Year 25 was a great year and I am truly thankful for the people in my life. And since age 26 starts tomorrow, I have decided that I want to continue the positive stream of energy. So I’m just going to jump in!


When I was little I had virtually no fear.
I would run to the water without arm floaties on and try bicycles without breaks. 
I have decided to make a list of the 26 Things To Do in Year 26. Honestly, some of the items are random, a great portion of them are silly, and others have no purpose other than simply because I want to do them. Mostly, it's a list of little things that have been sitting on an invisible to do list. And now they're sitting on a digital to do list waiting to get done.








I’m going to post the list to my page and cross off items accordingly. As I find my way to these 26 things throughout the year, I’ll be sure to share them with you!

I’m going to enjoy the weekend,  I hope you do the same (birthday or not).

Thanks,
Danie

Friday, July 1, 2011

Questions to Ask at the Farmer's Market

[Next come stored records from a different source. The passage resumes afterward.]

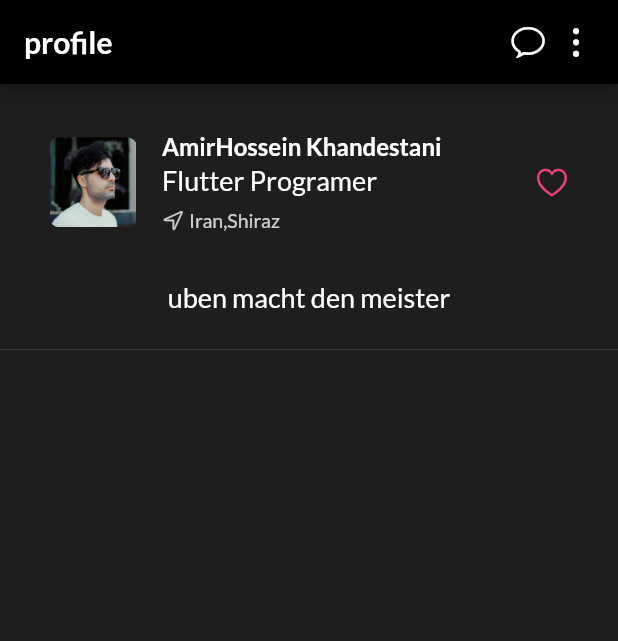
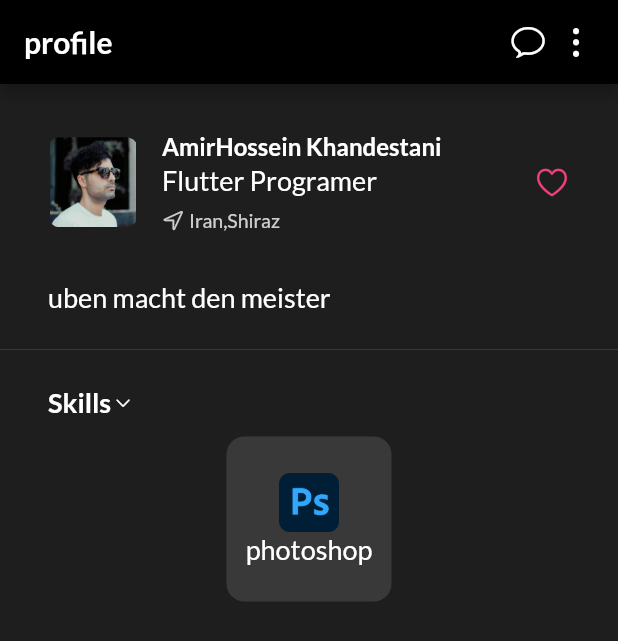
Before and after one commit to amirhosseinkhandestani/flutter_profile_project, a Flutter app: the screen it shows after launch, on a phone screen of 412 x 824 dp. Shown: the top 641 px of the screen. Run offline on Flutter 3.47's test engine with Material 2 defaults, Android fonts, the phone set to English and light mode, and no system bars; our stand-ins replace google_fonts.

Commit message:
initial skill

```diff
--- a/lib/main.dart
+++ b/lib/main.dart
@@ -12,6 +12,7 @@ class MyApp extends StatelessWidget {
   // This widget is the root of your application.
   @override
   Widget build(BuildContext context) {
+    Color surfaceColor = Color(0x0dffffff);
     return MaterialApp(
       title: 'Flutter Demo',
       theme: ThemeData(
@@ -59,6 +60,7 @@ class MyHomePage extends StatelessWidget {
         ],
       ),
       body: Column(
+        crossAxisAlignment: CrossAxisAlignment.start,
         children: [
           Padding(
             padding: const EdgeInsets.all(32),
@@ -95,8 +97,7 @@ class MyHomePage extends StatelessWidget {
                           Icon(
                             CupertinoIcons.location,
                             size: 15,
-                              color:
-                                  Theme.of(context).textTheme.bodySmall!.color,
+                            color: Theme.of(context).textTheme.bodySmall!.color,
                           ),
                           SizedBox(
                             width: 3,
@@ -124,8 +125,56 @@ class MyHomePage extends StatelessWidget {
               style: Theme.of(context).textTheme.bodyMedium,
             ),
           ),
-            Divider()
+          Divider(),
+          Padding(
+            padding: const EdgeInsets.fromLTRB(32, 16, 32, 12),
+            child:
+                Row(crossAxisAlignment: CrossAxisAlignment.center, children: [
+              Text(
+                'Skills',
+                style: Theme.of(context)
+                    .textTheme
+                    .bodyMedium!
+                    .copyWith(fontWeight: FontWeight.bold),
+              ),
+              SizedBox(
+                width: 2,
+              ),
+              Icon(
+                CupertinoIcons.chevron_down,
+                size: 12,
+              )
+            ]),
+          ),
+          Center(
+            child: Wrap(
+              direction: Axis.horizontal,
+              spacing: 8,
+              runSpacing: 8,
+              children: [
+                Container(
+                  width: 110,
+                  height: 110,
+                  decoration: BoxDecoration(
+                      color: Theme.of(context).dividerColor,
+                      borderRadius: BorderRadius.circular(12)),
+                  child: Column(
+                    mainAxisAlignment: MainAxisAlignment.center,
+                    children: [
+                      Image.asset(
+                        'assets/images/app_icon_01.png',
+                        width: 40,
+                        height: 40,
+                      ),
+                      Text('photoshop'),
                     ],
-        ));
+                  ),
+                ),
+              ],
+            ),
+          ),
+        ],
+      ),
+    );
   }
 }
```
Lines whose indentation alone changed are shown as unchanged.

The Farmer's Market in the summertime is fabulous. I’m honestly a kid in a candy shoppe. I love it. There are so many vegetables to look at and recipes to ponder. Although, every time I go, I will admit, there is an underlying sense of anxiety that passes through my thoughts as I’m wandering past farm stand after farm stand. And it normally goes something like this… 

“Who has the best produce? What farm should I buy kale from, nine of them have kale? Do I buy organic tomatoes, or do I buy tomatoes that are just tomatoes? If a tomato is not organic is it still a tomato? If I buy the mini tomato, instead of the large tomato, what would the difference taste like if I make a salad? Bah! Just go for the lettuce, that’s marked and has one pronunciation, it’s easy you just have to grab the bag and stand in line….”

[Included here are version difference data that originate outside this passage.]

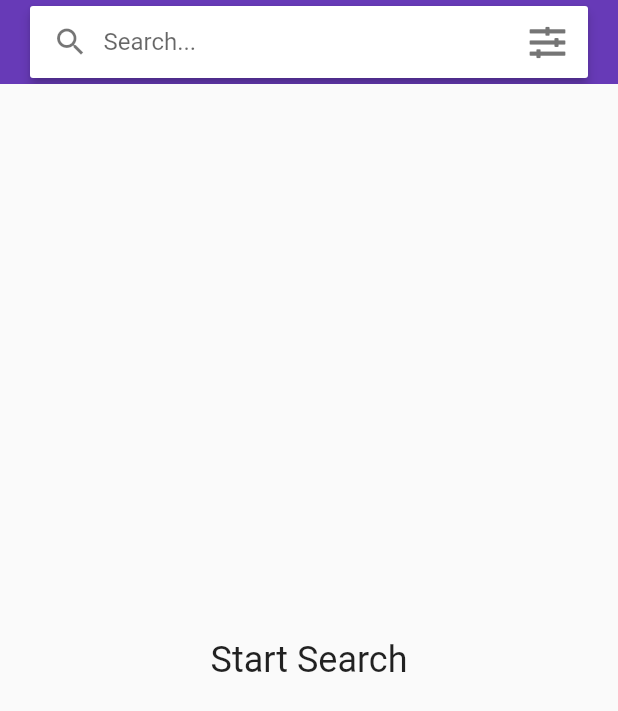
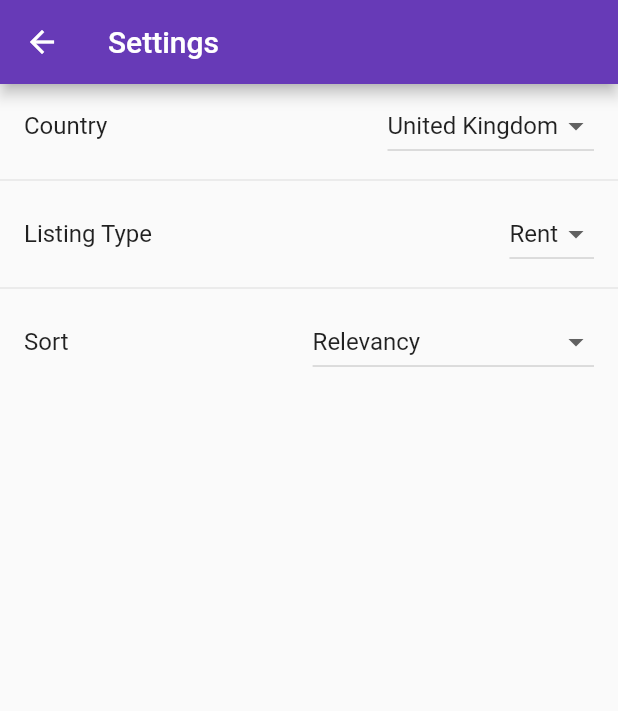
Before and after one commit to fleepgeek/flutter-property-finder, a Flutter app: the screen it shows after launch, after a tap on an icon or button, on a phone screen of 412 x 824 dp. Shown: the top 711 px of the screen. Run offline on Flutter 3.47's test engine with Material 2 defaults, Android fonts, the phone set to English and light mode, and no system bars; our stand-ins replace built_collection, built_value, font_awesome_flutter, shared_preferences; generated files the repository leaves out were written again; network calls fail.

Commit message:
created the settings screen

```diff
--- /dev/null
+++ b/lib/api/property_scoped_model.dart
@@ -0,0 +1,182 @@
+import 'dart:convert';
+import 'package:flutter/material.dart';
+import 'package:flutter_property_finder/models/nestoria.dart';
+import 'package:flutter_property_finder/models/serializers.dart';
+import 'package:scoped_model/scoped_model.dart';
+import 'package:shared_preferences/shared_preferences.dart';
+
+import 'package:http/http.dart' as http;
+
+class PropertyScopedModel extends Model {
+  List<Property> _properties = [];
+  bool _isLoading = false;
+  String _statusText = "Start Search";
+  int _totalResults;
+  int _totalPages;
+  bool _hasMorePages = true;
+  String _placeName;
+  bool _isLoadingMore = false;
+
+  List<Map<String, String>> _listingTypeList = [
+    {"name": "Buy", "value": "buy"},
+    {"name": "Rent", "value": "rent"},
+  ];
+  String _listingType;
+  List<Map<String, String>> _countryList = [
+    {"name": "Brazil", "value": "br"},
+    {"name": "France", "value": "fr"},
+    {"name": "Germany", "value": "de"},
+    {"name": "India", "value": "in"},
+    {"name": "Italy", "value": "it"},
+    {"name": "Mexico", "value": "mx"},
+    {"name": "Spain", "value": "es"},
+    {"name": "United Kingdom", "value": "uk"},
+  ];
+  String _country;
+  List<Map<String, String>> _sortList = [
+    {"name": "Relevancy", "value": "relevancy"},
+    {"name": "Bedroom (Ascending)", "value": "bedroom_lowhigh"},
+    {"name": "Bedroom (Descending)", "value": "bedroom_highlow"},
+    {"name": "Price (Ascending)", "value": "price_lowhigh"},
+    {"name": "Price (Descending)", "value": "price_highlow"},
+    {"name": "Newest", "value": "newest"},
+    {"name": "Oldest", "value": "oldest"},
+    {"name": "Random", "value": "random"},
+    {"name": "Distance", "value": "distance"}
+  ];
+  String _sort;
+
+  List<Property> get properties => _properties;
+  bool get isLoading => _isLoading;
+  String get statusText => _statusText;
+  int get totalResults => _totalResults;
+  int get totalPages => _totalPages;
+  bool get hasMorePages => _hasMorePages;
+  String get placeName => _placeName;
+  bool get isLoadingMore => _isLoadingMore;
+
+  List<Map<String, String>> get listingTypeList => _listingTypeList;
+  String get listingType => _listingType;
+  List<Map<String, String>> get countryList => _countryList;
+  String get country => _country;
+  List<Map<String, String>> get sortList => _sortList;
+  String get sort => _sort;
+
+  int getPropertyCount() => _properties.length;
+
+  void initializeValues() async{
+    SharedPreferences prefs = await SharedPreferences.getInstance();
+    _country = prefs.getString('country') ?? 'uk';
+    _listingType = prefs.getString('listingType') ?? 'rent';
+    _sort = prefs.getString('sort') ?? 'relevancy';
+    notifyListeners();
+  }
+
+  Future<dynamic> _getData(String place, [int page = 1]) async {
+    String topLevelDomain = _country;
+    if(_country == "br"){
+      topLevelDomain = "com.$_country";
+    }else if(_country == "uk"){
+      topLevelDomain = "co.$_country";
+    }
+
+    var uri = Uri.https(
+      "api.nestoria.$topLevelDomain",
+      "/api",
+      {
+        "encoding": "json",
+        "action": "search_listings",
+        "has_photo": "1",
+        "page": page.toString(),
+        "number_of_results": "10",
+        "listing_type": _listingType,
+        "sort": _sort,
+        "place_name": place
+      },
+    );
+
+    var res = await http.get(uri);
+
+    var decodedJson = json.decode(res.body, reviver: (k, v) {
+      if (k == "bathroom_number") {
+        if (v == "") return null;
+        return v;
+      }
+      if (k == "bedroom_number") {
+        if (v == "") return null;
+        return v;
+      }
+      return v;
+    });
+
+    return decodedJson;
+  }
+
+  Future getProperties(String place, [int page = 1]) async {
+    if (page == 1) {
+      _isLoading = true;
+      _properties.clear();
+    } else {
+      _isLoadingMore = true;
+    }
+
+    _placeName = place;
+
+    notifyListeners();
+
+    var responseData = await _getData(place, page);
+
+    Nestoria nestoria =
+        serializers.deserializeWith(Nestoria.serializer, responseData);
+
+    nestoria.response.listings.forEach((property) {
+      _properties.add(property);
+    });
+
+    if (nestoria.response.listings.isEmpty) {
+      _statusText = "Nothing Found";
+    }
+
+    _totalResults = nestoria.response.totalResults;
+    _totalPages = nestoria.response.totalPages;
+
+    if (nestoria.response.page == totalPages) {
+      _hasMorePages = false;
+    }
+
+//    print(nestoria.response.page);
+
+    if (page == 1) {
+      _isLoading = false;
+    } else {
+      _isLoadingMore = false;
+    }
+    notifyListeners();
+  }
+
+  void setCountry(String value) async{
+    _country = value;
+    notifyListeners();
+
+    SharedPreferences prefs = await SharedPreferences.getInstance();
+    prefs.setString('country', _country);
+  }
+
+  void setListingType(String value) async{
+    _listingType = value;
+    notifyListeners();
+    SharedPreferences prefs = await SharedPreferences.getInstance();
+    prefs.setString('listingType', _listingType);
+  }
+
+  void setSort(String value) async{
+    _sort = value;
+    notifyListeners();
+    SharedPreferences prefs = await SharedPreferences.getInstance();
+    prefs.setString('sort', _sort);
+  }
+
+  /// Wraps [ScopedModel.of] for this [Model].
+  static PropertyScopedModel of(BuildContext context) =>
+      ScopedModel.of<PropertyScopedModel>(context);
+}
--- a/lib/main.dart
+++ b/lib/main.dart
@@ -1,6 +1,6 @@
 import 'package:flutter/material.dart';
-import 'package:flutter_property_finder/models/property_scoped_model.dart';
-import 'package:flutter_property_finder/screens/SearchScreen.dart';
+import 'package:flutter_property_finder/api/property_scoped_model.dart';
+import 'package:flutter_property_finder/screens/search_screen.dart';
 import 'package:scoped_model/scoped_model.dart';
 
 void main() => runApp(MyApp());
@@ -10,7 +10,7 @@ class MyApp extends StatelessWidget {
 
   @override
   Widget build(BuildContext context) {
-//    propertyScopedModel.getProperties();
+    propertyScopedModel.initializeValues();
 
     return ScopedModel<PropertyScopedModel>(
       model: propertyScopedModel,
--- a/lib/models/nestoria.dart
+++ b/lib/models/nestoria.dart
@@ -21,11 +21,14 @@ abstract class Response implements Built<Response, ResponseBuilder> {
   @nullable
   BuiltList<Property> get listings;
 
+  @nullable
   @BuiltValueField(wireName: 'total_results')
   int get totalResults;
 
+  @nullable
   int get page;
 
+  @nullable
   @BuiltValueField(wireName: 'total_pages')
   int get totalPages;
 
--- a/lib/models/property_scoped_model.dart
+++ /dev/null
@@ -1,105 +0,0 @@
-import 'dart:convert';
-import 'package:flutter/material.dart';
-import 'package:flutter_property_finder/models/nestoria.dart';
-import 'package:flutter_property_finder/models/serializers.dart';
-import 'package:scoped_model/scoped_model.dart';
-
-import 'package:http/http.dart' as http;
-
-class PropertyScopedModel extends Model{
-  List<Property> _properties = [];
-  bool _isLoading = false;
-  String _statusText = "Start Search";
-  int _totalResults;
-  int _totalPages;
-  bool _hasMorePages = true;
-  String _placeName;
-  bool _isLoadingMore = false;
-
-  List<Property> get properties => _properties;
-  bool get isLoading => _isLoading;
-  String get statusText => _statusText;
-  int get totalResults => _totalResults;
-  int get totalPages => _totalPages;
-  bool get hasMorePages => _hasMorePages;
-  String get placeName => _placeName;
-  bool get isLoadingMore => _isLoadingMore;
-
-  int getPropertyCount() => _properties.length;
-
-  Future<dynamic> _getData(String place, [int page = 1]) async{
-    var uri = Uri.https(
-      "api.nestoria.co.uk",
-      "/api",
-      {
-        "encoding": "json",
-        "action": "search_listings",
-        "has_photo": "1",
-        "page": page.toString(),
-        "number_of_results": "10",
-        "place_name": place.isNotEmpty ? place : "brighton"
-      },
-    );
-
-    var res = await http.get(uri);
-
-    var decodedJson = json.decode(res.body, reviver: (k, v){
-      if(k == "bathroom_number"){
-        if(v == "") return null;
-        return v;
-      }
-      if(k == "bedroom_number"){
-        if(v == "") return null;
-        return v;
-      }
-      return v;
-    });
-
-    return decodedJson;
-  }
-
-  Future getProperties(String place, [int page = 1]) async{
-    if(page == 1){
-      _isLoading = true;
-      _properties.clear();
-    }else {
-      _isLoadingMore = true;
-    }
-
-    _placeName = place;
-
-    notifyListeners();
-
-    var responseData = await _getData(place, page);
-
-    Nestoria nestoria = serializers.deserializeWith(Nestoria.serializer, responseData);
-
-    nestoria.response.listings.forEach((property) {
-      _properties.add(property);
-    });
-
-    if(nestoria.response.listings.isEmpty){
-      _statusText = "Nothing Found";
-    }
-
-    _totalResults = nestoria.response.totalResults;
-    _totalPages = nestoria.response.totalPages;
-
-    if(nestoria.response.page == totalPages){
-      _hasMorePages = false;
-    }
-
-//    print(nestoria.response.page);
-
-    if(page == 1){
-      _isLoading = false;
-    }else {
-      _isLoadingMore = false;
-    }
-    notifyListeners();
-  }
-
-  /// Wraps [ScopedModel.of] for this [Model].
-  static PropertyScopedModel of(BuildContext context) =>
-      ScopedModel.of<PropertyScopedModel>(context);
-}
--- a/lib/screens/SearchScreen.dart
+++ b/lib/screens/search_screen.dart
@@ -1,5 +1,5 @@
 import 'package:flutter/material.dart';
-import 'package:flutter_property_finder/models/property_scoped_model.dart';
+import 'package:flutter_property_finder/api/property_scoped_model.dart';
 import 'package:flutter_property_finder/screens/detail_screen.dart';
 import 'package:flutter_property_finder/ui_widgets/property_item.dart';
 import 'package:flutter_property_finder/ui_widgets/search.dart';
@@ -74,7 +74,7 @@ class SearchScreenState extends State<SearchScreen> {
                           delegate: SliverChildBuilderDelegate(
                             (context, index) {
 //                              print("Index: $index");
-                              if (index == model.getPropertyCount()) {
+                              if (index == model.getPropertyCount() + 1) {
                                 if (model.hasMorePages) {
                                   return Padding(
                                     padding: const EdgeInsets.symmetric(
@@ -83,6 +83,7 @@ class SearchScreenState extends State<SearchScreen> {
                                         child: CircularProgressIndicator()),
                                   );
                                 }
+                                return Container();
                               } else if (index == 0) {
                                 return Container(
                                   padding: const EdgeInsets.all(16),
@@ -124,7 +125,7 @@ class SearchScreenState extends State<SearchScreen> {
                                 );
                               }
                             },
-                            childCount: model.getPropertyCount() + 1,
+                            childCount: model.getPropertyCount() + 2,
                           ),
                         )
             ],
--- /dev/null
+++ b/lib/screens/settings_screen.dart
@@ -0,0 +1,50 @@
+import 'package:flutter/material.dart';
+import 'package:flutter_property_finder/api/property_scoped_model.dart';
+import 'package:flutter_property_finder/ui_widgets/dropdown_button.dart';
+import 'package:scoped_model/scoped_model.dart';
+
+class SettingsScreen extends StatelessWidget {
+  @override
+  Widget build(BuildContext context) {
+    return ScopedModelDescendant<PropertyScopedModel>(
+      builder: (context, child, model) => Scaffold(
+        appBar: AppBar(
+          title: Text("Settings"),
+        ),
+        body: ListView(
+          children: <Widget>[
+            ListTile(
+              title: Text("Country"),
+//              subtitle: Text(model.country),
+              trailing: CustomDropdownButton(
+                value: model.country,
+                items: model.countryList,
+                onChanged: model.setCountry,
+              ),
+            ),
+            Divider(),
+            ListTile(
+              title: Text("Listing Type"),
+//              subtitle: Text(model.listingType),
+              trailing: CustomDropdownButton(
+                value: model.listingType,
+                items: model.listingTypeList,
+                onChanged: model.setListingType,
+              ),
+            ),
+            Divider(),
+            ListTile(
+              title: Text("Sort"),
+//              subtitle: Text(model.sort),
+              trailing: CustomDropdownButton(
+                value: model.sort,
+                items: model.sortList,
+                onChanged: model.setSort,
+              ),
+            ),
+          ],
+        ),
+      ),
+    );
+  }
+}
--- /dev/null
+++ b/lib/ui_widgets/dropdown_button.dart
@@ -0,0 +1,28 @@
+import 'package:flutter/material.dart';
+
+class CustomDropdownButton extends StatelessWidget {
+  final List<Map<String, String>> items;
+  final String value;
+  final onChanged;
+
+  const CustomDropdownButton({Key key, this.items, this.value, this.onChanged})
+      : super(key: key);
+
+  @override
+  Widget build(BuildContext context) {
+    return DropdownButton(
+      value: value,
+      items: items
+          .map(
+            (Map i) => DropdownMenuItem(
+          value: i["value"].toString(),
+          child: Text(i["name"]),
+        ),
+      )
+          .toList(),
+      onChanged: (String v) {
+        onChanged(v);
+      },
+    );
+  }
+}
--- a/lib/ui_widgets/search.dart
+++ b/lib/ui_widgets/search.dart
@@ -1,4 +1,5 @@
 import 'package:flutter/material.dart';
+import 'package:flutter_property_finder/screens/settings_screen.dart';
 import 'package:font_awesome_flutter/font_awesome_flutter.dart';
 
 class SearchWidget extends StatelessWidget {
@@ -23,9 +24,7 @@ class SearchWidget extends StatelessWidget {
                 Icons.search,
                 color: Colors.black54,
               ),
-              onTap: () {
-
-              },
+              onTap: () {},
             ),
             SizedBox(
               width: 10.0,
@@ -35,12 +34,17 @@ class SearchWidget extends StatelessWidget {
                 decoration: InputDecoration(
                     border: InputBorder.none, hintText: "Search..."),
                 onSubmitted: (String place) {
-                  performSearch(place);
+                  if (place.isNotEmpty) {
+                    performSearch(place);
+                  }
                 },
               ),
             ),
             InkWell(
-              onTap: () {},
+              onTap: () {
+                Navigator.of(context).push(
+                    MaterialPageRoute(builder: (context) => SettingsScreen()));
+              },
               child: Icon(
                 FontAwesomeIcons.slidersH,
                 color: Colors.black54,
--- a/pubspec.yaml
+++ b/pubspec.yaml
@@ -28,6 +28,7 @@ dependencies:
 
   font_awesome_flutter: ^8.2.0
   url_launcher: ^4.0.1
+  shared_preferences: ^0.4.3
 
 dev_dependencies:
 #  flutter_test:
```
Also changed, not shown: lib/models/nestoria.g.dart.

Really though, how do I know what to look for at a farmer’s market? I know organic is better, but what other things should I be looking for?

So with the help of my organic farmer friend James, as noted in the guest blog Choices, we devised a list that will help you be an informed farmer’s market consumer. I will admit here that when I say “we”, I mean I created the design and used spell check, James did most of the content work. Thanks, James.

You’ll see questions for Vegetables, Dairy and Meat. Why? Because I know that VCL readers aren’t all vegan, and I would rather spread the word of healthy organic food practices and what to look for in food, regardless of your omnivore/herbivore preference. 

FYI - The meat section is a just tad graphic.

If you want the sheet below, but can't click on the image file and print accordingly, e-mail me and I will send you the PDF to print!





Good Luck.

Thanks!
Danie